Some Recantina vines survived in the vineyards of the Benedictine Abbey of Nervesa, along with other places around Montello. It was reintroduced at the end of last century. “Joe” Giusti was keen to plant this grape soon after he purchased the first vineyard in 2003 but waited a few years because he already had a thriving Prosecco business.
The first Recantina vintage was in 2014. “Our first vintage was a total disaster. The wine smelled dreadful,” Giusti said. “Oh my God,” I thought then, “Napoleon was right when he decided to rip out this grape. This wine is horrible.”
Giusti told winemaker Mirco Pozzobon, shown amidst the vines, to pour it down the sink, but Pozzobon convinced him to wait. The wine improved and a year later tasted wonderful. “I’m glad I listened to my winemaker,” Giusti said with a smile.
Pozzobon graduated from university in 1997 and made wine in the Amarone region for a decade. His professor at the University of Verona, Roberto Farrarini, was a winemaker with the great Quintarelli estate. Pozzobon has focused his attention on the Asolo region since 2012 and has been winemaking consultant to Giusti since 2014.
Pozzobon matures the Augusto mainly in 2,500-litre Slavonian oak barrels for 12 to 15 months, followed by nine more in bottle. It is a return to a traditional method lost with the arrival of stainless-steel tanks. Pozzobon said he also uses a touch of mulberry, chestnut and cherry oak. Mulberry trees were available because their leaves were needed to feed silkworms. Asolo was a major producer of silk prior to World War 1, and like the cultivation of Recantina that practice is being resurrected.
Viticulturists at the Conegliano Research Centre have identified three distinct versions of the variety: Recantina a pecolo scuro (dark stalk), Recantina a pecolo rosso (red stalk) and Recantina Forner, the last named for the family farm where the vines were found. The grape has been listed in the official Italian register of varieties, D’Agata said.
The Società Agricola Giusti Dal Col, to give the full name, made about 5,500 bottles of Augusto Recantina in 2014. In 2017 the total reached 12,700. Last year Wine critic James Suckling gave the 2015 Augusto 92 points. He awarded 93 points to the 2016 Recantina by neighbours Serafini & Vidotto.
“Joe” Giusti said he had spent almost 2.5 million Euro restoring the Benedictine Abbey of St. Eustace, built in 1052 but destroyed at the end of World War 1. The abbey renovations are precise and a beautiful place to taste wine. In total Giusti is believed to have spent about 52 million Euro on the vineyards, winery and abbey.
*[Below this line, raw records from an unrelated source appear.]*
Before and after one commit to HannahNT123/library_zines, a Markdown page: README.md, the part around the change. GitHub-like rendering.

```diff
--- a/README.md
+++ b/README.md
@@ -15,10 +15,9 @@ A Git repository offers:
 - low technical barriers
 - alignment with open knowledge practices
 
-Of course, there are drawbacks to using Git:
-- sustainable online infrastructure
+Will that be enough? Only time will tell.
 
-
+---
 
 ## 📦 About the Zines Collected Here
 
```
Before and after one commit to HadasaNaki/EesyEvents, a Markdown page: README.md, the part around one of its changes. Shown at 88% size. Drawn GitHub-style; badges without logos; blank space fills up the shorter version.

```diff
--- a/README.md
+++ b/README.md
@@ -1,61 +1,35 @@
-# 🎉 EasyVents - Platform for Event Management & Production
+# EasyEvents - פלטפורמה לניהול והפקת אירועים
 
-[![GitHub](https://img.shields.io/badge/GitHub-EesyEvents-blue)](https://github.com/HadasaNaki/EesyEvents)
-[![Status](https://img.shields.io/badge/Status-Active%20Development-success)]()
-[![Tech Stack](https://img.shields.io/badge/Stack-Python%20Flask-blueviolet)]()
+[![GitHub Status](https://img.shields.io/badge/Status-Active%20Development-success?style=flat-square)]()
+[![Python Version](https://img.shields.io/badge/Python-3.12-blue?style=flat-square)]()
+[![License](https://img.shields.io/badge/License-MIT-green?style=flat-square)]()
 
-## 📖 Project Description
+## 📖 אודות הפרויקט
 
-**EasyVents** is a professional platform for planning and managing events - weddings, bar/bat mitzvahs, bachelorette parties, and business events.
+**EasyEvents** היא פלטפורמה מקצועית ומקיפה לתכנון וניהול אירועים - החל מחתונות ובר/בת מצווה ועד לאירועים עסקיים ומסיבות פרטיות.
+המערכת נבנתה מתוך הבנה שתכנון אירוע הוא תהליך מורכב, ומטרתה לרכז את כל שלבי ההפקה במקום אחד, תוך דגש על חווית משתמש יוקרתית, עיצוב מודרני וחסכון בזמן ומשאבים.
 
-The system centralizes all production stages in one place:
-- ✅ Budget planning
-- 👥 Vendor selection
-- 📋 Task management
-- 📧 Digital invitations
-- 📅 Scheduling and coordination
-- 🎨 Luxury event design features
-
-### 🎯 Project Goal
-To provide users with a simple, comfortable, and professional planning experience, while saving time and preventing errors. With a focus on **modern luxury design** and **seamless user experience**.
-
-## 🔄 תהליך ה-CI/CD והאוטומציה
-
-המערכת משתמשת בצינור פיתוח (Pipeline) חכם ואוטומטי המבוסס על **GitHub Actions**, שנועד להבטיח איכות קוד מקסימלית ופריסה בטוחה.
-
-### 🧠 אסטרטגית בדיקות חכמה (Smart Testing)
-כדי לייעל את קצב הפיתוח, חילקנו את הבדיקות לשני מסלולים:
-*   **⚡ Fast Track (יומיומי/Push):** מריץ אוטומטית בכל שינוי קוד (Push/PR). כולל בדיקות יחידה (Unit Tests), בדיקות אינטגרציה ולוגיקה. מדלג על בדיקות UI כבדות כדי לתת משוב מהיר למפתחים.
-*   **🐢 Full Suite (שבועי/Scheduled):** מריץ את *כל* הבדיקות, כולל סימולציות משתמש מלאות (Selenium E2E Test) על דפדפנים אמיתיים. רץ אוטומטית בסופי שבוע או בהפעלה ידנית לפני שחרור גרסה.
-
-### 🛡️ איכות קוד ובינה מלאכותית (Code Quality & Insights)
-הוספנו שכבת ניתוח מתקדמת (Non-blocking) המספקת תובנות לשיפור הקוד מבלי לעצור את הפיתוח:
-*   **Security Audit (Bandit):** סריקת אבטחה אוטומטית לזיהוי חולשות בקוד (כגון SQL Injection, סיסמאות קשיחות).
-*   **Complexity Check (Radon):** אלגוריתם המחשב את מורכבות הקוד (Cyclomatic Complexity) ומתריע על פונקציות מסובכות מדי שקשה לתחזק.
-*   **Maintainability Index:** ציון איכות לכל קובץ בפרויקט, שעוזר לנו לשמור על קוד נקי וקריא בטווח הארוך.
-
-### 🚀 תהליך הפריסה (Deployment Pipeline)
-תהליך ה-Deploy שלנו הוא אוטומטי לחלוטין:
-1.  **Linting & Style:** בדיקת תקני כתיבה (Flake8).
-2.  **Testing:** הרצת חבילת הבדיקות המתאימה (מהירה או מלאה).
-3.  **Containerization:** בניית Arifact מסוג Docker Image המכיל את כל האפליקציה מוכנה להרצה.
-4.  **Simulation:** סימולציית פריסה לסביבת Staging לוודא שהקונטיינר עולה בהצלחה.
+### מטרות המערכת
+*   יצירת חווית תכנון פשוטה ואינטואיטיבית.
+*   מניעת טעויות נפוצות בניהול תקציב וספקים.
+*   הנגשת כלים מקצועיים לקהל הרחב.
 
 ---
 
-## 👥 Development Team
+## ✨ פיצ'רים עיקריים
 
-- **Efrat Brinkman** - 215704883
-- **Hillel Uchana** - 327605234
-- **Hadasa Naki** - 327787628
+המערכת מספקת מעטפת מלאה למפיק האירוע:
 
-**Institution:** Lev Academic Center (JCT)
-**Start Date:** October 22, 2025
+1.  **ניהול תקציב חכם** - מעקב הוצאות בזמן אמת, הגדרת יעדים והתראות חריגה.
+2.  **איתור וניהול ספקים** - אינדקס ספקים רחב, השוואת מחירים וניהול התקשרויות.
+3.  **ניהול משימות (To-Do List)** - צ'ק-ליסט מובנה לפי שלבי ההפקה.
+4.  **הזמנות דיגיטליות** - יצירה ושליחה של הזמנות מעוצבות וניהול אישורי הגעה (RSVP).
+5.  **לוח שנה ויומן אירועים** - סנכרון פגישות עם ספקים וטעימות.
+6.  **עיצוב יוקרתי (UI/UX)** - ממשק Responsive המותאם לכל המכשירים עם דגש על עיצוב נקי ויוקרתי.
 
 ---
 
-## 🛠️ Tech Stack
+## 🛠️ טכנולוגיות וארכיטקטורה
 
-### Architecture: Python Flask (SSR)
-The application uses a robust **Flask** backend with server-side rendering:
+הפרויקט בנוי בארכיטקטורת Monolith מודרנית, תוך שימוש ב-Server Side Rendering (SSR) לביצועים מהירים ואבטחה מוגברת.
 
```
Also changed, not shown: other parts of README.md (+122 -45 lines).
He admitted he was not making a profit from wine. “Money means nothing to me. Everything comes back, like a form of karma. It was always in my heart to give something back to the community.”
The abbey sits above the main estate at Giusti Wines, surrounded by vineyards. On a nearby hill the Montello Military Ossuary holds the remains of Italian soldiers who died during the Battle of the Piave in June 1918. War and wine remain intertwined in this part of Asolo.
A version of my story appeared in Meininger’s Wine Business magazine in April 2019, pages 80-81.